Viewpoints presented in SMB commentaries reflect opinions of the authors and do not necessarily represent positions or policies of ACSM.

Ricardo Mora-Rodriguez, Ph.D., is a professor of exercise physiology in the Department of Sport Sciences at the University of Castilla-La Mancha in Spain. Dr. Mora-Rodriguez’s research is focused on understanding how exercise interacts with habitual medication to improve the health of individuals with metabolic syndrome.

Felix Morales-Palomo is a Ph.D. candidate in the Department of Sport Sciences at the University of Castilla-La Mancha.

Today’s feature commentary relates to the research paper that Dr. Mora-Rodriguez and Mr. Morales-Palomo published with other colleagues. Their paper appears in the October 2018 issue of
Medicine & Science in Sports & Exercise® (MSSE) and is entitled “Exercise periodization over the year improves metabolic syndrome and medication use.”

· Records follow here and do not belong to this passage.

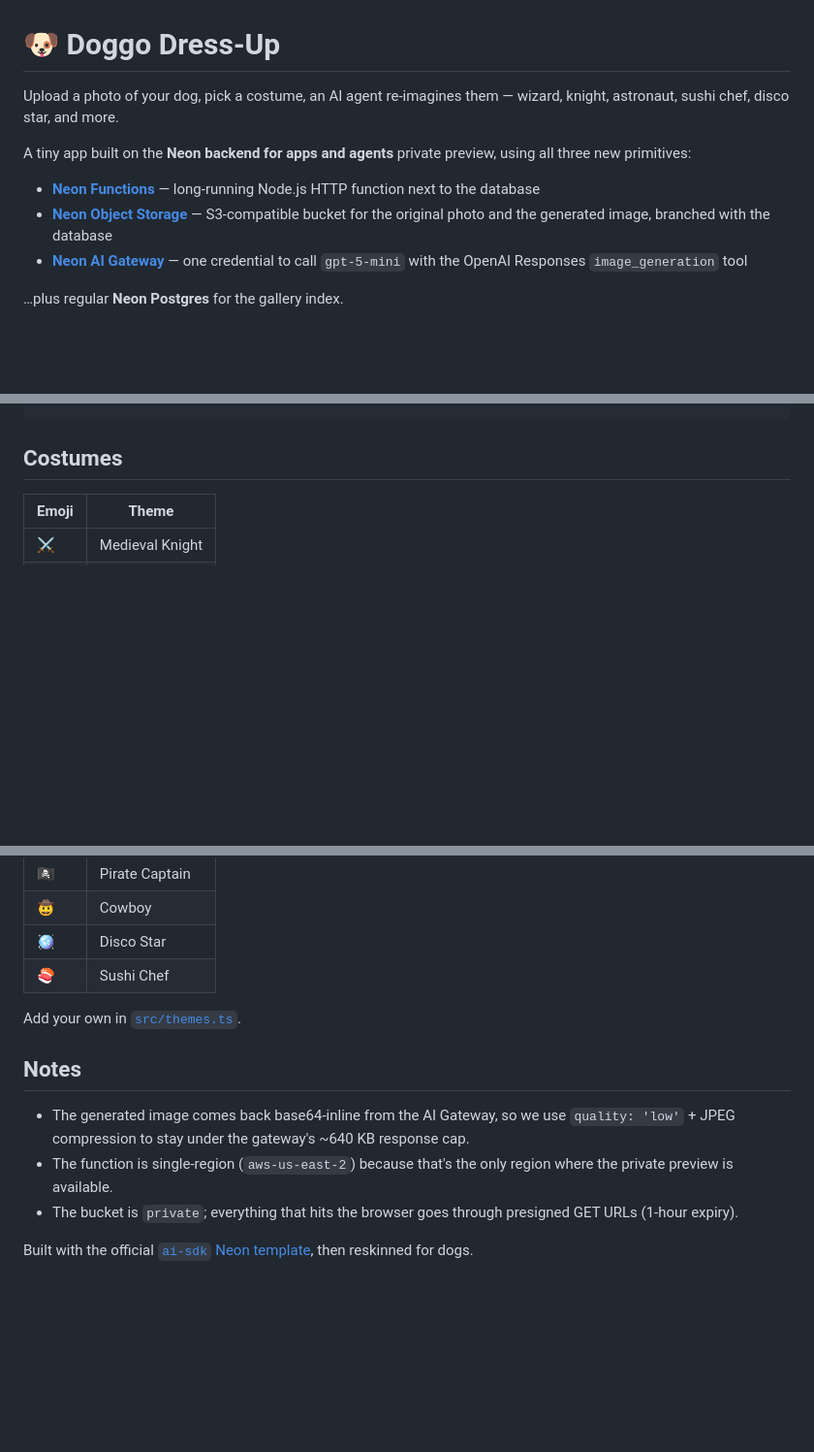
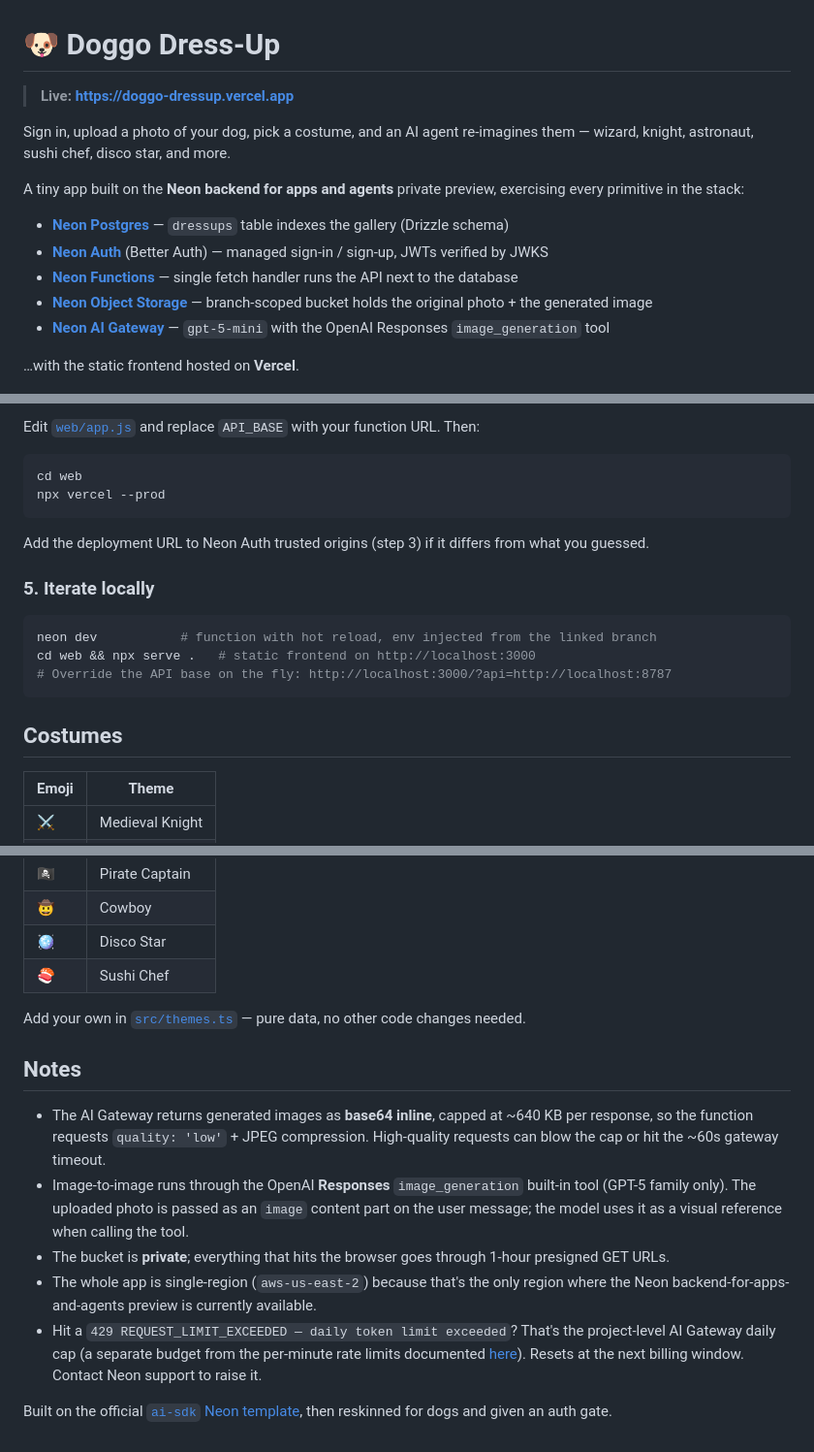
Before and after one commit to sav-maya/doggo-dressup, a Markdown page: README.md, 3 parts joined by grey strips. Shown at 97% size. Rendered like a GitHub page; blank space fills up the shorter version.

````diff
--- a/README.md
+++ b/README.md
@@ -1,14 +1,18 @@
 # 🐶 Doggo Dress-Up
 
-Upload a photo of your dog, pick a costume, an AI agent re-imagines them — wizard, knight, astronaut, sushi chef, disco star, and more.
+> **Live: https://doggo-dressup.vercel.app**
 
-A tiny app built on the **Neon backend for apps and agents** private preview, using all three new primitives:
+Sign in, upload a photo of your dog, pick a costume, and an AI agent re-imagines them — wizard, knight, astronaut, sushi chef, disco star, and more.
 
-- **[Neon Functions](https://neon.com/docs/compute/functions/overview)** — long-running Node.js HTTP function next to the database
-- **[Neon Object Storage](https://neon.com/docs/storage/overview)** — S3-compatible bucket for the original photo and the generated image, branched with the database
-- **[Neon AI Gateway](https://neon.com/docs/ai-gateway/overview)** — one credential to call `gpt-5-mini` with the OpenAI Responses `image_generation` tool
+A tiny app built on the **Neon backend for apps and agents** private preview, exercising every primitive in the stack:
 
-…plus regular **Neon Postgres** for the gallery index.
+- **[Neon Postgres](https://neon.com/docs)** — `dressups` table indexes the gallery (Drizzle schema)
+- **[Neon Auth](https://neon.com/docs/neon-auth/sdk/api)** (Better Auth) — managed sign-in / sign-up, JWTs verified by JWKS
+- **[Neon Functions](https://neon.com/docs/compute/functions/overview)** — single fetch handler runs the API next to the database
+- **[Neon Object Storage](https://neon.com/docs/storage/overview)** — branch-scoped bucket holds the original photo + the generated image
+- **[Neon AI Gateway](https://neon.com/docs/ai-gateway/overview)** — `gpt-5-mini` with the OpenAI Responses `image_generation` tool
+
+…with the static frontend hosted on **Vercel**.
 
 ![Wizard dog example](./docs/wizard-dog.jpg)
 
@@ -86,3 +120,18 @@ neon dev
+Edit [`web/app.js`](./web/app.js) and replace `API_BASE` with your function URL. Then:
+
+```bash
+cd web
+npx vercel --prod
+```
+
+Add the deployment URL to Neon Auth trusted origins (step 3) if it differs from what you guessed.
+
+### 5. Iterate locally
+
+```bash
+neon dev           # function with hot reload, env injected from the linked branch
+cd web && npx serve .   # static frontend on http://localhost:3000
+# Override the API base on the fly: http://localhost:3000/?api=http://localhost:8787
 ```
 
 ## Costumes
@@ -98,12 +147,14 @@ neon dev
 | 🪩 | Disco Star |
 | 🍣 | Sushi Chef |
 
-Add your own in [`src/themes.ts`](./src/themes.ts).
+Add your own in [`src/themes.ts`](./src/themes.ts) — pure data, no other code changes needed.
 
 ## Notes
 
-- The generated image comes back base64-inline from the AI Gateway, so we use `quality: 'low'` + JPEG compression to stay under the gateway's ~640 KB response cap.
-- The function is single-region (`aws-us-east-2`) because that's the only region where the private preview is available.
-- The bucket is `private`; everything that hits the browser goes through presigned GET URLs (1-hour expiry).
+- The AI Gateway returns generated images as **base64 inline**, capped at ~640 KB per response, so the function requests `quality: 'low'` + JPEG compression. High-quality requests can blow the cap or hit the ~60s gateway timeout.
+- Image-to-image runs through the OpenAI **Responses** `image_generation` built-in tool (GPT-5 family only). The uploaded photo is passed as an `image` content part on the user message; the model uses it as a visual reference when calling the tool.
+- The bucket is **private**; everything that hits the browser goes through 1-hour presigned GET URLs.
+- The whole app is single-region (`aws-us-east-2`) because that's the only region where the Neon backend-for-apps-and-agents preview is currently available.
+- Hit a `429 REQUEST_LIMIT_EXCEEDED — daily token limit exceeded`? That's the project-level AI Gateway daily cap (a separate budget from the per-minute rate limits documented [here](https://neon.com/docs/ai-gateway/models)). Resets at the next billing window. Contact Neon support to raise it.
 
-Built with the official [`ai-sdk` Neon template](https://build-on-neon.vercel.app/), then reskinned for dogs.
+Built on the official [`ai-sdk` Neon template](https://build-on-neon.vercel.app/), then reskinned for dogs and given an auth gate.
````
Also changed, not shown: other parts of README.md (+66 -36 lines).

Abdominal obesity, hypertension, hyperglycemia and dyslipidemia (high blood triglycerides and low HDL-cholesterol) are the five components of metabolic syndrome (MetS). MetS is an increasingly prevalent clinical condition that often develops into Type 2 diabetes and cardiovascular disease. Clinicians treat metabolic syndrome initially with lifestyle modifications that include reduction in calorie intake and participation in exercise training. However, if conditions do not improve, doctors are bound to prescribe medication to lower those risk factors. Thus, diet, exercise training and pharmacological interventions often co-exist, while our knowledge of the interactions between these treatments is scarce.

ACSM’s praiseworthy proposal that Exercise is Medicine® holds promise that, if somebody embraces exercise training, this nonpharmacological medicine should serve to improve status on the MetS components (or at least prevent these from worsening) and reduce the dose of pharmacological medicine required, i.e., drug treatment. However, results from exercise-intervention studies to support this view are not rapidly emerging. Uncertainties on the dose-response relationship between exercise and health improvements, differences in individual responsiveness to the effects of exercise and even confounding factors, such as patients’ habitual medication usage and variations in exercise habits, perhaps are preventing scientists from getting a clear picture.

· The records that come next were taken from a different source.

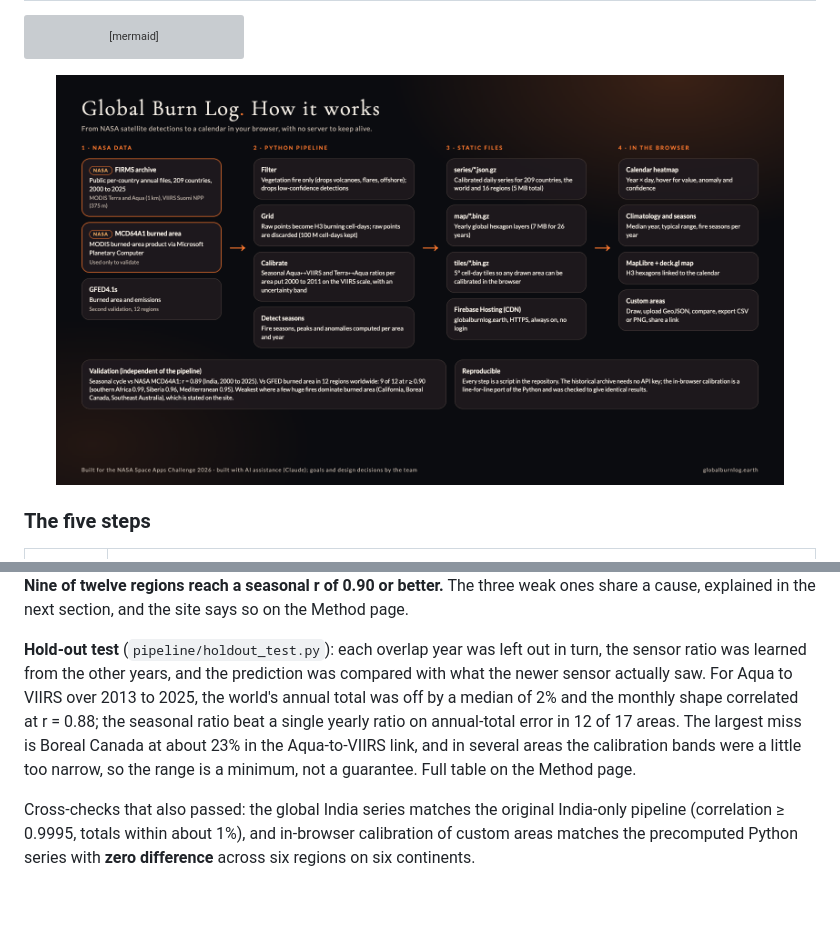
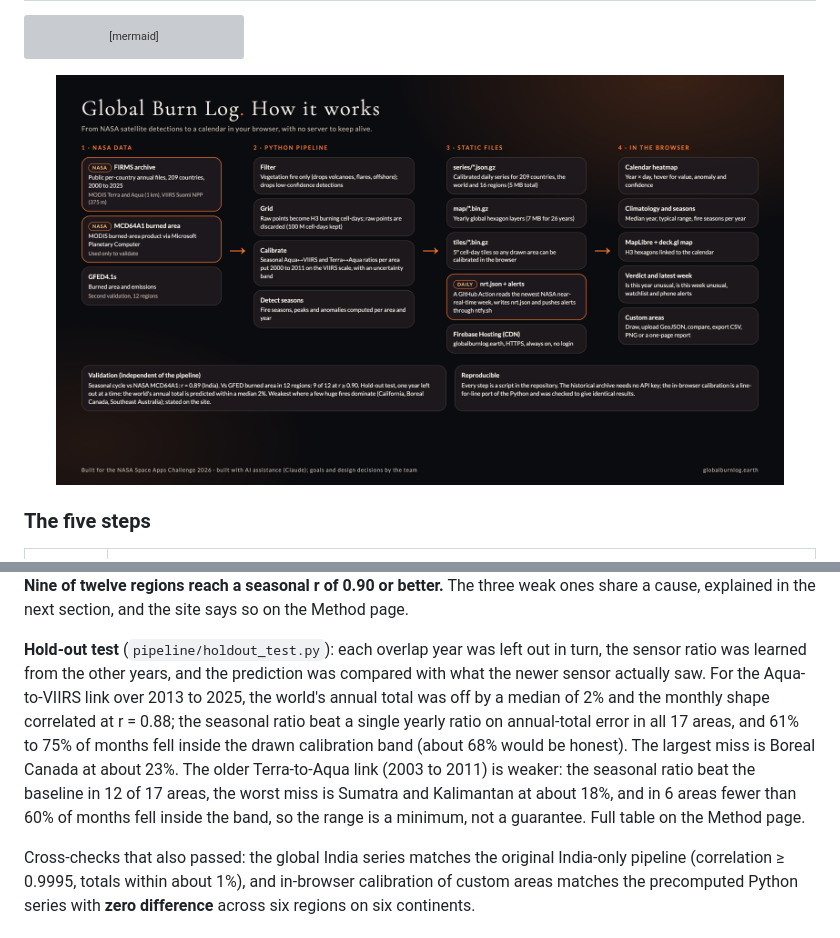
Before and after one commit to suvanwit25100-rgb/NASA-Space-Apps, a Markdown page: README.md, 2 parts joined by grey strips. Rendered like a GitHub page; pictures changed too: docs/submission/3_architecture.png; blank space fills up the shorter version; grey boxes are pictures that could not be loaded.

Commit message:
Refresh submission images (UI, architecture), add hold-out figure, correct hold-out summary in docs
Co-Authored-By: Claude Sonnet 5.5 <noreply@anthropic.com>

```diff
--- a/README.md
+++ b/README.md
@@ -293,7 +293,7 @@ A harmonised series is only worth something if it agrees with an **independent**
 
 **Nine of twelve regions reach a seasonal r of 0.90 or better.** The three weak ones share a cause, explained in the next section, and the site says so on the Method page.
 
-**Hold-out test** (`pipeline/holdout_test.py`): each overlap year was left out in turn, the sensor ratio was learned from the other years, and the prediction was compared with what the newer sensor actually saw. For Aqua to VIIRS over 2013 to 2025, the world's annual total was off by a median of 2% and the monthly shape correlated at r = 0.88; the seasonal ratio beat a single yearly ratio on annual-total error in 12 of 17 areas. The largest miss is Boreal Canada at about 23% in the Aqua-to-VIIRS link, and in several areas the calibration bands were a little too narrow, so the range is a minimum, not a guarantee. Full table on the Method page.
+**Hold-out test** (`pipeline/holdout_test.py`): each overlap year was left out in turn, the sensor ratio was learned from the other years, and the prediction was compared with what the newer sensor actually saw. For the Aqua-to-VIIRS link over 2013 to 2025, the world's annual total was off by a median of 2% and the monthly shape correlated at r = 0.88; the seasonal ratio beat a single yearly ratio on annual-total error in all 17 areas, and 61% to 75% of months fell inside the drawn calibration band (about 68% would be honest). The largest miss is Boreal Canada at about 23%. The older Terra-to-Aqua link (2003 to 2011) is weaker: the seasonal ratio beat the baseline in 12 of 17 areas, the worst miss is Sumatra and Kalimantan at about 18%, and in 6 areas fewer than 60% of months fell inside the band, so the range is a minimum, not a guarantee. Full table on the Method page.
 
 Cross-checks that also passed: the global India series matches the original India-only pipeline (correlation ≥ 0.9995, totals within about 1%), and in-browser calibration of custom areas matches the precomputed Python series with **zero difference** across six regions on six continents.
 
```
Also changed, not shown: CLAUDE.md (+1 -1 lines), docs/submission/PROJECT_PAGE.md (+4 -3 lines), docs/submission/5_holdout_test.png (added), 4 other files.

In our recent study, as reported in the October 2018 issue of MSSE, we followed two groups of individuals during two consecutive years. The groups had similar characteristics (average age 53 years; BMI 33 kg/m2; 32 percent women) and possessed 3.6 out of the five MetS components that comprise the syndrome. One group underwent exercise training for four months every year, while the other group remained sedentary. We used a high-intensity interval training (HIIT) program, since recent findings suggest this is a time-conserving and effective means to achieve the desired health-oriented adaptations. We measured the yearly evolution of the MetS components, as well as medication use in each participant.

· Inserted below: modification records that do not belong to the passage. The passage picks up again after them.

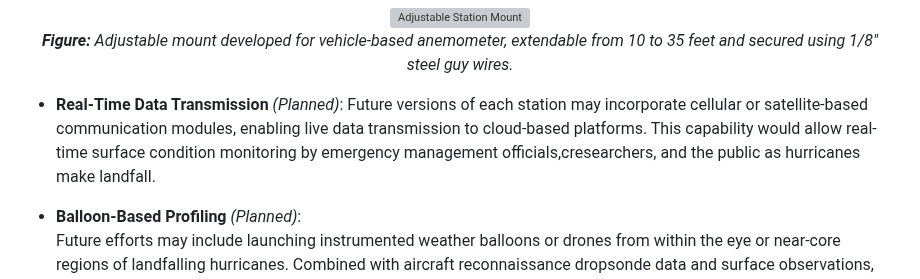
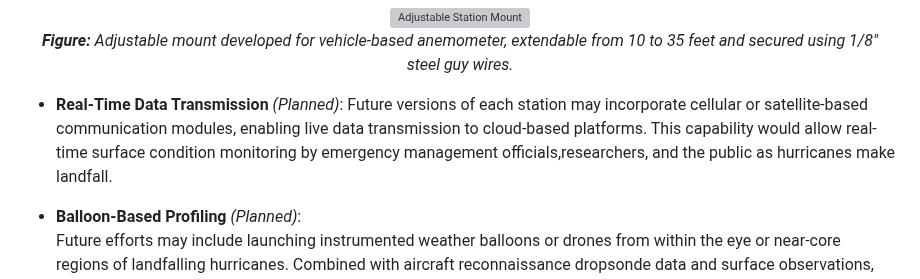
Before and after one commit to BrandanKeen/hurricane-field-analysis, a Markdown page: README.md, the part around the change. Rendered like a GitHub page; grey boxes are pictures that could not be loaded.

```diff
--- a/README.md
+++ b/README.md
@@ -123,7 +123,7 @@ Planned expansions and enhancements to this project are already underway, with s
 </p>
 
 
-- **Real-Time Data Transmission** *(Planned)*: Future versions of each station may incorporate cellular or satellite-based communication modules, enabling live data transmission to cloud-based platforms. This capability would allow real-time surface condition monitoring by emergency management officials,cresearchers, and the public as hurricanes make landfall.
+- **Real-Time Data Transmission** *(Planned)*: Future versions of each station may incorporate cellular or satellite-based communication modules, enabling live data transmission to cloud-based platforms. This capability would allow real-time surface condition monitoring by emergency management officials,researchers, and the public as hurricanes make landfall.
 
 - **Balloon-Based Profiling** *(Planned)*:
   Future efforts may include launching instrumented weather balloons or drones from within the eye or near-core regions of landfalling hurricanes. Combined with aircraft reconnaissance dropsonde data and surface observations, these vertical profiles could significantly enhance hurricane modeling and improve short-term intensity forecasts
```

All participants in the study were under the supervision of their primary care physicians, and their care was managed using established treatment guidelines. Those guidelines require lifestyle counseling, blood analysis every six months and pharmacological prescription adjusted to blood chemistry, blood pressure values and body weight evolution. Participants brought all prescription medication to their baseline visit, as well as their one- and two-year visits to ensure recording accuracy. Only medicines to control hyperglycemia, hypertension and dyslipidemia (components of MetS) were computed. To account not only for the number of medicines used, but also for the evolution of dosages over the two-year period, a medicine use score was devised. Evaluations also were held after seven months of detraining to test the persistent, rather than the acute, effects of exercise training.

During the two-year follow-up, the sedentary group maintained MetS; this was likely due to an increased medication use. In contrast, the exercise training group improved their status on MetS, mostly due to reductions in blood pressure after the first year. Importantly, this improvement in MetS status took place without increase in medicine prescription. Thus, yearly exercise training halted the increase in medicine use that occurred in the sedentary MetS group.

This last finding highlights that, at least in our group of patients with MetS, exercise is indeed medicine — keeping patients from the progressive filling of their pillbox. The potential implications of maintaining or lowering medicine use by exercise training are enormous. It could reduce health care costs (i.e., doctor visits, blood analysis, pharmacy cost), reduce the side effects associated with polypharmacy and improve quality of life — all of which are worth exploring through further investigation.